Note how many lines of the material that follows include the string "flex", and state only that number.

# Data for processing:
##########
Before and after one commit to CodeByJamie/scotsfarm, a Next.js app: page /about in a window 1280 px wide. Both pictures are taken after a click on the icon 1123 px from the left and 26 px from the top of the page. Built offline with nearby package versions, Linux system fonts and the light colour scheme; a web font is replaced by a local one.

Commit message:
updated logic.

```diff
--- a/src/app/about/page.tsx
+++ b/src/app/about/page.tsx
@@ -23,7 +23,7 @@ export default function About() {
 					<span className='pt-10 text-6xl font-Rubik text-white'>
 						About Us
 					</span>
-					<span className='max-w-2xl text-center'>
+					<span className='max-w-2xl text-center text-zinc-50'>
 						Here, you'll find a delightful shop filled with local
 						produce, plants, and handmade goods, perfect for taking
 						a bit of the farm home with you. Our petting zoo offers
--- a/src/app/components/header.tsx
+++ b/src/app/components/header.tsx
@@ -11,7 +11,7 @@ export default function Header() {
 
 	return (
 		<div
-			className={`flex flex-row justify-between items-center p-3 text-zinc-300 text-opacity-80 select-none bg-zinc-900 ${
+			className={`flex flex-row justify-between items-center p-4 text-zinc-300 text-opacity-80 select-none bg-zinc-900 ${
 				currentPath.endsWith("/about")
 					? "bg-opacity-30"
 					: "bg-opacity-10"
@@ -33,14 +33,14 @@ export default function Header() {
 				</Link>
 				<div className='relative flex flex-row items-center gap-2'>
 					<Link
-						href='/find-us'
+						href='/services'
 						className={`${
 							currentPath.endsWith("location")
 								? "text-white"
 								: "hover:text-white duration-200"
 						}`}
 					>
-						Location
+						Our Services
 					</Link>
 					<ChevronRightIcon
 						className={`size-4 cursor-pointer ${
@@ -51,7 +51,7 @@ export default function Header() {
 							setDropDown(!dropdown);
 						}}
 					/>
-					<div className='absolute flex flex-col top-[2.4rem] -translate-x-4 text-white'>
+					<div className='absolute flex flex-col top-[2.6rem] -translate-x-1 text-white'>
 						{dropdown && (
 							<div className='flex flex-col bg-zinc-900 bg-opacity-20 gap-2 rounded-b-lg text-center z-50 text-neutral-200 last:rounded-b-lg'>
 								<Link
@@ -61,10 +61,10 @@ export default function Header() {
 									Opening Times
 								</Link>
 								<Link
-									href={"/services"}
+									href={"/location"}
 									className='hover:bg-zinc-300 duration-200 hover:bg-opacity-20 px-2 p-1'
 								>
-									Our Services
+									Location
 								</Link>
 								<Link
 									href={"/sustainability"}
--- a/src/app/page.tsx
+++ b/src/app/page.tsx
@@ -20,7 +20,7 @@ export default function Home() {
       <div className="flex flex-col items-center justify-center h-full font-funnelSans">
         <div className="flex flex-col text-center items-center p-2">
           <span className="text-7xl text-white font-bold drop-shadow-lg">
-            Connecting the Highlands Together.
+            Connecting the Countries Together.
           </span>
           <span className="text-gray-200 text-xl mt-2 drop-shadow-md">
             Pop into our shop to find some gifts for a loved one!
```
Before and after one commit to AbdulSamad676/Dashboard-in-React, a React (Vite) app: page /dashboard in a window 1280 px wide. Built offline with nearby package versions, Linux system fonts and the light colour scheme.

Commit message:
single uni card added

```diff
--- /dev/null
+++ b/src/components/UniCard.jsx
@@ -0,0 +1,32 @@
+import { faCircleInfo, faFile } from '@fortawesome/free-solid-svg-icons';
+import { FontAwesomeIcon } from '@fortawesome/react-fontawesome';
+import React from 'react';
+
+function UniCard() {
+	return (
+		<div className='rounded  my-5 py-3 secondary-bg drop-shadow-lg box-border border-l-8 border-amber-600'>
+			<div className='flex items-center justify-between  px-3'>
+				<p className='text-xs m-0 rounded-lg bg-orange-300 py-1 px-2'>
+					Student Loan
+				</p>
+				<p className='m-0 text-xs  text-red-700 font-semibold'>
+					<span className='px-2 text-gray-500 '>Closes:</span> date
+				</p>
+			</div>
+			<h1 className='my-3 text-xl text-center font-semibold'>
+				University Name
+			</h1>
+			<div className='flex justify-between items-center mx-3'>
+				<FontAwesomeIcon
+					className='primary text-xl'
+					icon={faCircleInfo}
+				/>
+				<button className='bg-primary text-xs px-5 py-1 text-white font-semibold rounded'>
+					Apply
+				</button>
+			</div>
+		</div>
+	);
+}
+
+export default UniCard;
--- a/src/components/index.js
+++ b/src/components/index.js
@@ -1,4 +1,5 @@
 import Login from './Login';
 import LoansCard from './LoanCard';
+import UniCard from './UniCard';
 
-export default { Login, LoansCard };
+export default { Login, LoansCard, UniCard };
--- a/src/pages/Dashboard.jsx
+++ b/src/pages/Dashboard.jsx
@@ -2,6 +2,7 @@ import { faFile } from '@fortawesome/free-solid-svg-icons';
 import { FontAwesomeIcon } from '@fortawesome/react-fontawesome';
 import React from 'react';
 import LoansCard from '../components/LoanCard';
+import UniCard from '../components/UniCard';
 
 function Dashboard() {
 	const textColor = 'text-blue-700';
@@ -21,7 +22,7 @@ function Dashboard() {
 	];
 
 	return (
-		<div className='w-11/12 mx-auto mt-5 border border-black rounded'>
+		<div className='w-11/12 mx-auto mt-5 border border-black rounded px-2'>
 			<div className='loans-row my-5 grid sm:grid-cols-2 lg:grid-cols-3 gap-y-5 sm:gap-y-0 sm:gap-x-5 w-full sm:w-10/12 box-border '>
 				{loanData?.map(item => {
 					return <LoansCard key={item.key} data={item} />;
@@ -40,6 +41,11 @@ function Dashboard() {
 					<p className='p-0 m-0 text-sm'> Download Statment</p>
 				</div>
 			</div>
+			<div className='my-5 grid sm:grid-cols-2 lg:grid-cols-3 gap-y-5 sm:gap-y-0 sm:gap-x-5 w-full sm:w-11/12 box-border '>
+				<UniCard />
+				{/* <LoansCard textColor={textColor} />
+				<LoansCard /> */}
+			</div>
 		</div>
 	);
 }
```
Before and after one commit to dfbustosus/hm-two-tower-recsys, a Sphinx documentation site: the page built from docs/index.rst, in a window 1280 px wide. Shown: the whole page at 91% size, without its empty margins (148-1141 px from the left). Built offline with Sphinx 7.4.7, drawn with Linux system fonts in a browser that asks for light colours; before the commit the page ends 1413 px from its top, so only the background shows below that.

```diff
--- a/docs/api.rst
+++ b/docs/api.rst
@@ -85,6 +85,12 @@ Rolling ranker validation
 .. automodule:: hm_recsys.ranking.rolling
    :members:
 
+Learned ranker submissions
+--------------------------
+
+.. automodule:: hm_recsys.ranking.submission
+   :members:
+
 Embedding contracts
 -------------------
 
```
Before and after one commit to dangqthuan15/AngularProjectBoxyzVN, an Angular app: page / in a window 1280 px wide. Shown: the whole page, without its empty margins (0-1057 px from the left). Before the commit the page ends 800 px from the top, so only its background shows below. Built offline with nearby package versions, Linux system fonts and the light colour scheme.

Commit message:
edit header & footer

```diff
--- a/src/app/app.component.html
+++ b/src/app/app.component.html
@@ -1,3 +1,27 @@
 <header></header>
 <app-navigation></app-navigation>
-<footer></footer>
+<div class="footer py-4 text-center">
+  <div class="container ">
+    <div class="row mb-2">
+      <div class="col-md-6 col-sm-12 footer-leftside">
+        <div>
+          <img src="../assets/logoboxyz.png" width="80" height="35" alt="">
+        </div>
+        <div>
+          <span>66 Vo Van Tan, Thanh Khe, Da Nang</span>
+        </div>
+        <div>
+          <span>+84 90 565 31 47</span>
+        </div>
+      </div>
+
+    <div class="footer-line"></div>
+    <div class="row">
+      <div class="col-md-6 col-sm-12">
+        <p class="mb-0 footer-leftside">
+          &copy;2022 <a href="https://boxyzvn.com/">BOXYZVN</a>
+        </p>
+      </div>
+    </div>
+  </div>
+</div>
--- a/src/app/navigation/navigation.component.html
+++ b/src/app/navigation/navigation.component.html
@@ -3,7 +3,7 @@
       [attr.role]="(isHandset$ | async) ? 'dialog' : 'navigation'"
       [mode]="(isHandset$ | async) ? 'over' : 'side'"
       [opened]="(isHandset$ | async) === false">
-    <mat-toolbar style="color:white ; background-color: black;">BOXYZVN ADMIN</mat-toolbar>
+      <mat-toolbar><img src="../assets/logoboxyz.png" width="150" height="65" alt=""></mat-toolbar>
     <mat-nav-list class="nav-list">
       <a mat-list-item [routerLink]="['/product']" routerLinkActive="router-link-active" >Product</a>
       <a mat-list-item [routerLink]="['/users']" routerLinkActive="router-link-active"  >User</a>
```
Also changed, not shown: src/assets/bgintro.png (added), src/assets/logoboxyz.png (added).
##########
# Response for this exercise:
10